Recent, highly publicized data security incidents highlight the continued vulnerability of corporate information systems. Notably, employees who fall prey to sophisticated phishing e-mails and other scams often contribute to the success of cyberattacks and other assaults on an employer’s information systems. Consequently, technical fixes, alone, will only partially reduce the risk of a data breach. For that reason, human resources professionals and in-house employment counsel can play a critical role in reducing the risk that their organization will be the next victim.

Below we list eight tips the “people side” of an organization should consider taking to supplement and enhance the organization’s technical safeguards for sensitive information:

  1. Conduct Background Checks: Job applicants, temps, and contractors who will have access to sensitive information or administrative privileges for information systems should be subject to a thorough background check before they start working, and periodically thereafter, focused on evaluating trustworthiness.
  2. Confidentiality Agreements: Consider requiring all employees with access to sensitive information to sign a confidentiality agreement that not only requires non-disclosure of confidential information, but also describes steps employees must take to safeguard the employer’s confidential information.
  3. Security Training: Train all employees, regardless of access rights, on information security as part of the onboarding process and provide periodic security awareness reminders. Provide additional training to all employees authorized to access sensitive information.
  4. Security Incident Awareness: All training should include information on what events constitute a security incident and how to report a security incident internally.
  5. Recognize Phishing Emails: Training should also include information on how to recognize and report phishing emails. Employees commonly are responsible for activating malicious software, such as ransomware, by clicking on a link or opening attachments. They routinely are duped into disclosing to scammers their network log-in credentials in response to what appear to be a trusted requestor, such as the organization’s IT Department or a business partner. And, hundreds of payroll personnel have disclosed all of their organization’s W-2 forms in response to bogus requests from a senior executive. Given the prevalence and serious consequences of these scams, companies should consider sending fake phishing emails to employees and providing additional training to employees who fall for the test scam.
  6. Need-To-Know And Minimum Necessary: Ensure that employees have access to sensitive data only on a need-to-know basis and limit authorized access to the minimum necessary to perform job responsibilities. Access rights should be modified when job responsibilities change and terminated promptly after the employment relationship ends.
  7. Require Strong Passwords: Require that employees use strong passwords, i.e., at least eight characters with a mix of letters, numbers, symbols, and cases, and prohibit employees from sharing their passwords with anyone, including the IT Department.
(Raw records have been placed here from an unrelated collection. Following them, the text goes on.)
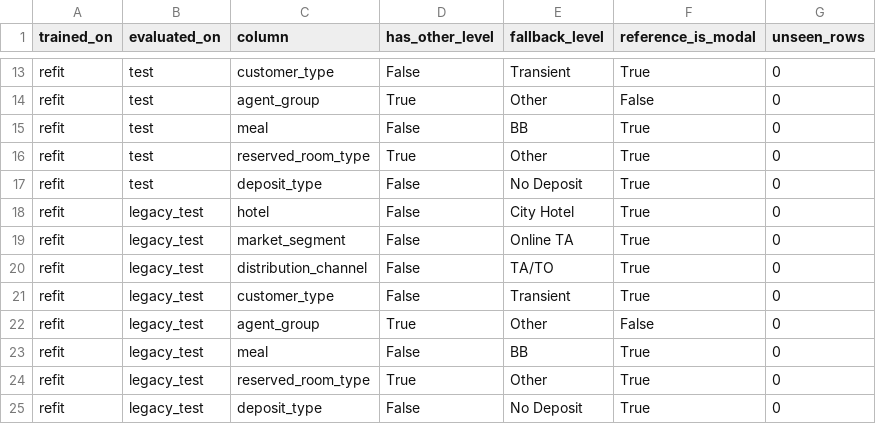
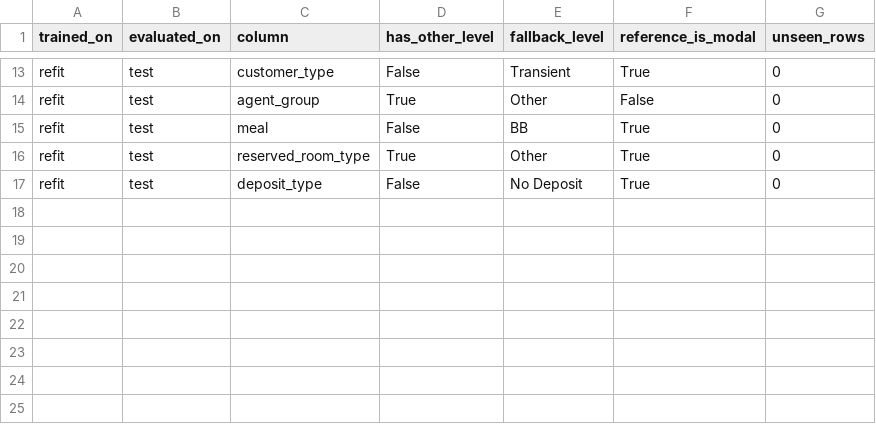
Before and after one commit to shuaixia117/Hotel-Cancellation, a CSV file: results/encoding_fallbacks.csv, drawn as a sheet; only a part is shown, gaps mark what is left out.

Commit message:
Regenerate results and figures without the legacy model
Metrics of all remaining models are identical; legacy_comparison.csv is
removed and the raw-data distribution figure is added.

```diff
--- a/results/encoding_fallbacks.csv
+++ b/results/encoding_fallbacks.csv
@@ -17,9 +17 @@ refit,test,reserved_room_type,True,Other,True,0
 refit,test,deposit_type,False,No Deposit,True,0
-refit,legacy_test,hotel,False,City Hotel,True,0
-refit,legacy_test,market_segment,False,Online TA,True,0
-refit,legacy_test,distribution_channel,False,TA/TO,True,0
-refit,legacy_test,customer_type,False,Transient,True,0
-refit,legacy_test,agent_group,True,Other,False,0
-refit,legacy_test,meal,False,BB,True,0
-refit,legacy_test,reserved_room_type,True,Other,True,0
-refit,legacy_test,deposit_type,False,No Deposit,True,0
```
Also changed, not shown: results/model_comparison.csv, results/model_comparison_ci.csv, 4 other files.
  8. Prepare For A Security Incident. Even companies with robust information security programs will experience a security incident. Many incidents naturally will be reported to HR professionals or in-house employment counsel, such as the disclosure of W-2 forms in response to a phishing e-mail or the mis-direction of an e-mail with an attachment containing social security numbers or health benefits information. HR professionals and in-house employment counsel should put in place a plan for responding to these “non-IT” security incidents.